Last september 2020, Scientology had requested the UN to launch an investigation on Germany for violating religious freedom, and in fact the Special Rapporteur on FORB Ahmed Shaheed, had previously written a letter to the German government inquiring them for such discriminatory practices. While the Scientologists still have some work to do to get their rights respected by German officials, it seems that international exposure and above all, proper abidance to the law and justice system, is paying off.

Photo: Steffen Flor, CC BY-SA 4.0 , via Wikimedia Commons

On this day, slavery was abolished in the United States
On this day, slavery was abolished in the United States

In 1862 the US Congress abolishes slavery in the country. At the heart of the removal was President Abraham Lincoln, who was later assassinated precisely because of the law. In 1865 a final amendment was made to the constitution that abolished slavery in the United States.

At the Constitutional Convention in 1787, delegates fiercely debated the issue of slavery. They ultimately agreed that the United States would potentially cease importation of slaves in 1808. An act of Congress passed in 1800 made it illegal for Americans to engage in the slave trade between nations, and gave U.S. authorities the right to seize slave ships which were caught transporting slaves and confiscate their cargo. Then the “Act Prohibiting the Importation of Slaves” took effect in 1808. However, a domestic or “coastwise” trade in slaves persisted between ports within the United States, as demonstrated by slave manifests and court records.

Due to Union measures such as the Confiscation Acts and the Emancipation Proclamation in 1863, the war effectively ended slavery in most places. Following the Union victory, the institution was banned in the whole territory of the United States upon the ratification of the Thirteenth Amendment in December 1865.

Even though Abraham Lincoln issued the Emancipation Proclamation in 1863, slaves were still being bought and sold in the south. Multiple bills of sale for slaves in Georgia were recovered when the U.S. Navy intercepted the southern ship Mary during the Civil War and claimed both the ship and its contents as a prize.

These receipts were confiscated from the Mary when it was captured. They belong to Captain George A. Johnson. One is in the amount of $4,300 for the purchase of an enslaved woman named Jane, aged 18 years old.
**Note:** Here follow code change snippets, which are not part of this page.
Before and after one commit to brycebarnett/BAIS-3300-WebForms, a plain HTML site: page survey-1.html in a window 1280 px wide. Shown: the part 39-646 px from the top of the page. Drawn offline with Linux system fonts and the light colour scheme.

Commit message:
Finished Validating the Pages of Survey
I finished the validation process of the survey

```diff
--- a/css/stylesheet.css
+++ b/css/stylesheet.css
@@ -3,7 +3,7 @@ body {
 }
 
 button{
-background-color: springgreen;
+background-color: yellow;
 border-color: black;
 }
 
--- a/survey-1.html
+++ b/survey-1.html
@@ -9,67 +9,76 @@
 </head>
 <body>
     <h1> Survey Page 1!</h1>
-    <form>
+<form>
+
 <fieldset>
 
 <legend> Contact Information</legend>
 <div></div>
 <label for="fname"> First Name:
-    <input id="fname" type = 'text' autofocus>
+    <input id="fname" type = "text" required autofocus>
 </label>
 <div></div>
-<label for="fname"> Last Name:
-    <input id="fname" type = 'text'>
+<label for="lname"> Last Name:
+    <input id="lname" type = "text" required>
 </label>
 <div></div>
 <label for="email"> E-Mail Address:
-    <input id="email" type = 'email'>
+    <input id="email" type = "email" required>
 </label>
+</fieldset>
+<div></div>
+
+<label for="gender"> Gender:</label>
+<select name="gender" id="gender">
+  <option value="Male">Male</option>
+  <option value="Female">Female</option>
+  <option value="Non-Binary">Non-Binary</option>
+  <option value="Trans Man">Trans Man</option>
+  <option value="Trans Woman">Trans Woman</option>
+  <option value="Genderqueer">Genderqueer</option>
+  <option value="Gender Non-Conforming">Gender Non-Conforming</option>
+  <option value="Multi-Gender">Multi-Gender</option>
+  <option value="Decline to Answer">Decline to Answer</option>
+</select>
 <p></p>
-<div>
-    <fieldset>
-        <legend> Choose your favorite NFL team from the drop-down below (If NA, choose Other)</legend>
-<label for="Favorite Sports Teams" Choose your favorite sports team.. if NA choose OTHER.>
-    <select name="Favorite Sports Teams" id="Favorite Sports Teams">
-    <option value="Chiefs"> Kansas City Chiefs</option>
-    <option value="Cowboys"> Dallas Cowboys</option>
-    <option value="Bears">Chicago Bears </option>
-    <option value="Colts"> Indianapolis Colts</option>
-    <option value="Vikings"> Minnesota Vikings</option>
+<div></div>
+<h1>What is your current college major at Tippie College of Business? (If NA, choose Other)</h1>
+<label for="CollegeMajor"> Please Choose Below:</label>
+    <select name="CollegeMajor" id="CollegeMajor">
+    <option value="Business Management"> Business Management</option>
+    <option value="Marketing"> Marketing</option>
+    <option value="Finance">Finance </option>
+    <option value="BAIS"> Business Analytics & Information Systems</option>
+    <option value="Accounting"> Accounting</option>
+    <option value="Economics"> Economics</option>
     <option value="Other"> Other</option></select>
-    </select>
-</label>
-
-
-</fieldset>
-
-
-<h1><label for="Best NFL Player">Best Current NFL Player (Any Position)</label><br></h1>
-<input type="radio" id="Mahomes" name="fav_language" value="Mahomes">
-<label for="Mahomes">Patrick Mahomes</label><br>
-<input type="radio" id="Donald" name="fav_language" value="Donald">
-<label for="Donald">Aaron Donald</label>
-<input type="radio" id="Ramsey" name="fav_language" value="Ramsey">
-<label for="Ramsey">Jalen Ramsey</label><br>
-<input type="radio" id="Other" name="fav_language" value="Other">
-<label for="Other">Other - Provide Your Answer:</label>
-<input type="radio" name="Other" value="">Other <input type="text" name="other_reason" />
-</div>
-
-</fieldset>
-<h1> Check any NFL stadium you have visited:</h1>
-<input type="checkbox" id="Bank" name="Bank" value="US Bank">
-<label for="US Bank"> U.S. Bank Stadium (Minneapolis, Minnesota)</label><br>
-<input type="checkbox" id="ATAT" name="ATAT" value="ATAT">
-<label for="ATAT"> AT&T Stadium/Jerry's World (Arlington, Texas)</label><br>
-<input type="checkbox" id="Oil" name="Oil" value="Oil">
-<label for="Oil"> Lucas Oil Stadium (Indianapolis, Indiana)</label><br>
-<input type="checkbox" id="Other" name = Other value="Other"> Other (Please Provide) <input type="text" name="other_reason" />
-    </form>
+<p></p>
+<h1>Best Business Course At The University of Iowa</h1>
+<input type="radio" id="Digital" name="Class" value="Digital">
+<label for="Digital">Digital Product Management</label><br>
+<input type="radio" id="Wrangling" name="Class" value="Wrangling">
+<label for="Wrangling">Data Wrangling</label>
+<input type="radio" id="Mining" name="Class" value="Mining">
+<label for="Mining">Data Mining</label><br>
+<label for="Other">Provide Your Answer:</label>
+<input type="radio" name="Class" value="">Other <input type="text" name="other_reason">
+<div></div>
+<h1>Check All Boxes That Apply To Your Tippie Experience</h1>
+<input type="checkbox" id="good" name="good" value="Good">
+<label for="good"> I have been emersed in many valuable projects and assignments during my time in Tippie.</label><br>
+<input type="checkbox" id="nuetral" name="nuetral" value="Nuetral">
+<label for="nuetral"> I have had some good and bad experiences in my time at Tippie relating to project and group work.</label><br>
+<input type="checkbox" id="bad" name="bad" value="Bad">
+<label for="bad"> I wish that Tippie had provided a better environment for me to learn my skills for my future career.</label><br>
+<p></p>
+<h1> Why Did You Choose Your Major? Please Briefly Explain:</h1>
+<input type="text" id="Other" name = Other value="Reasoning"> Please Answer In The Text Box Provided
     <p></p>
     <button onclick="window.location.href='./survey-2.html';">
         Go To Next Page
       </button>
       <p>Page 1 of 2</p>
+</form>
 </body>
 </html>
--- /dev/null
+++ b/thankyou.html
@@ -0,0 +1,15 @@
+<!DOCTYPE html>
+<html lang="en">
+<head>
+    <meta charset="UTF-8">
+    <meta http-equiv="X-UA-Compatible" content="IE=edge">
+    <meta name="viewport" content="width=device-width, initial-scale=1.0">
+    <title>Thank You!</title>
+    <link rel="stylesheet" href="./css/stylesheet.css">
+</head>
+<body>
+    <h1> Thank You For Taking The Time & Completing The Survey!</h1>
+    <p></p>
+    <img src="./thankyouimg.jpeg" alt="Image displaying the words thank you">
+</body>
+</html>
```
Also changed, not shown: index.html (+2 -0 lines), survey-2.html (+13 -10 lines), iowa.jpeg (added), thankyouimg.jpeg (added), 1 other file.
The other is in the amount of $7,500 for the purchase of a woman named Susannah and two children.

Photo: Receipt for the Purchase of an Enslaved Woman Named Jane

This primary source comes from the Records of District Courts of the United States. National Archives Identifier: 5722335.

Full Citation: Captain George A. Johnson’s Receipt for Purchase of Slave; 10/6/1864; A18-523; United States vs. Mary; Civil War Prize Case Files, 1861 – 1865; Records of District Courts of the United States, Record Group 21; National Archives at New York, New York, NY. [Online Version, https://www.docsteach.org/documents/document/receipt-jane, June 19, 2021]